The successful organisation will produce:

  • a draft and final written report advising on the topics described above (at a minimum) for the data trust pilot, which will be used to inform the recommendations made to the data holders.
  • a draft and final written report covering advice that is applicable to the general concept of data trusts.

These reports will be combined with the outputs of the other activities being undertaken by the ODI and published under an open licence for anyone to access, use and share.

Other deliverables, if deemed useful to meet the objectives of the project, may be included in your proposal.

Activities

In addition to the deliverables (and means of producing them) described above, the successful organisation will also be expected to attend project meetings and other events as appropriate.

The successful organisation will work in close collaboration with the ODI team, and other third parties such as our independent legal expert, to ensure the deliverables meet the needs of the project.

The ODI will, where possible, provide space to work in our offices in London, when members of the successful organisation wish to work onsite. There is an expectation that the successful organisation tor will work closely with the ODI team, which includes regular face-to-face meetings and being available remotely (e.g. using skype, email and/or slack).

Form of tender response

Interested parties should submit a costed proposal (in English) to [email protected] which includes:

  • the tender reference in the email subject line;
  • a short (no more than 5 pages) explanation of your proposed approach (e.g. methodology and scope);
  • a description of why you are well-placed to complete the work;
  • a description of the team who will do the work (including biographies and previous related work);
  • a costing at an activity level

If you have any questions about the tender, please contact [email protected] quoting the tender reference. The ODI reserves the right to make both anonymised questions and answers public or shared with other organisations having stated their interest.

Decision criteria

All proposals will be assessed as described in our public procurement policy. In addition, for this procurement we will be looking for:

  • evidence of experience and expertise in this area;
  • evidence of convening and working with multiple stakeholders;
  • ability to communicate well in written form.

Frequently asked questions

Q: For the purposes of conflict clearance, are you able to confirm who the second and third pilots are with?

A: Unfortunately not. The second and third pilots are likely to include a range of stakeholders in the recycling, retail and wildlife sectors. As soon as we’re in a position to share this more openly, we will advise all bidders.

Q: If you appoint two different law firms are you expecting the two firms to work in collaboration and come up with a single set of advice/thinking on this?

A: If two different law firms are appointed then it would be ideal if they worked collaboratively, but we also think that the firms will be able to work independently.
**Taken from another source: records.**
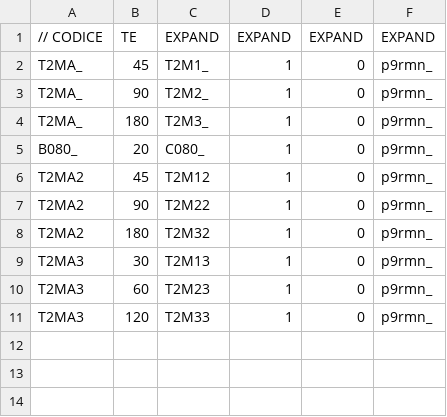
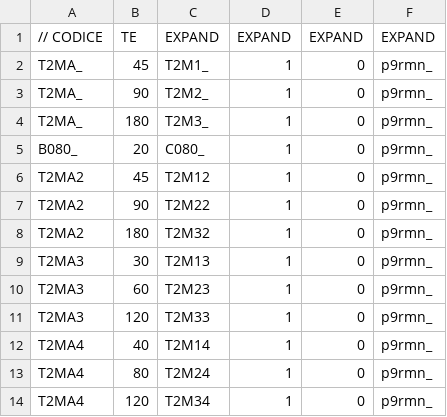
Before and after one commit to albertoduina/ControlliMensili, a CSV file: ControlliMensili/expand.csv, drawn as a sheet.

```diff
--- a/ControlliMensili/expand.csv
+++ b/ControlliMensili/expand.csv
@@ -11 +11,4 @@ T2MA3;60;T2M23;1;0;p9rmn_
 T2MA3;120;T2M33;1;0;p9rmn_
+T2MA4;40;T2M14;1;0;p9rmn_
+T2MA4;80;T2M24;1;0;p9rmn_
+T2MA4;120;T2M34;1;0;p9rmn_
```
Also changed, not shown: ControlliMensili/codiciGavardo.csv, 6 other files.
We are recruiting a Legal Consultant to help us align the approach across the two projects.

Q: Would we be able to submit three proposals (i.e. one for each ITT individually and one for both)?

A: No. We can only accept two proposals – one per tender.

Q: Does the concept of ‘people and organisations with an interest in data’, i.e. the primary audience, cover both contributors of data and also users of data?

A: Yes, it covers both contributors of data and also users of data.

Q: Please confirm the ODI’s intention in respect of the use of a ‘legal trust’. Is there any scope to consider other forms of legal incorporation?

A: Our intention is to investigate and evaluate options.

Q: Please advise how different the ODI expects the data trusts to be and how different the ODI wants the pilot solutions to be?

A: We are hoping that there will be a common approach, but we are open to whether that is possible. The pilots will help us to do that.

Q: Please clarify how you intend to split the ‘general advice’ across the two procurements. Much of the projects will cover the same ground, is there a risk of significant work duplication?

A: We will work with the successful bidder(s) to mitigate this risk in early January.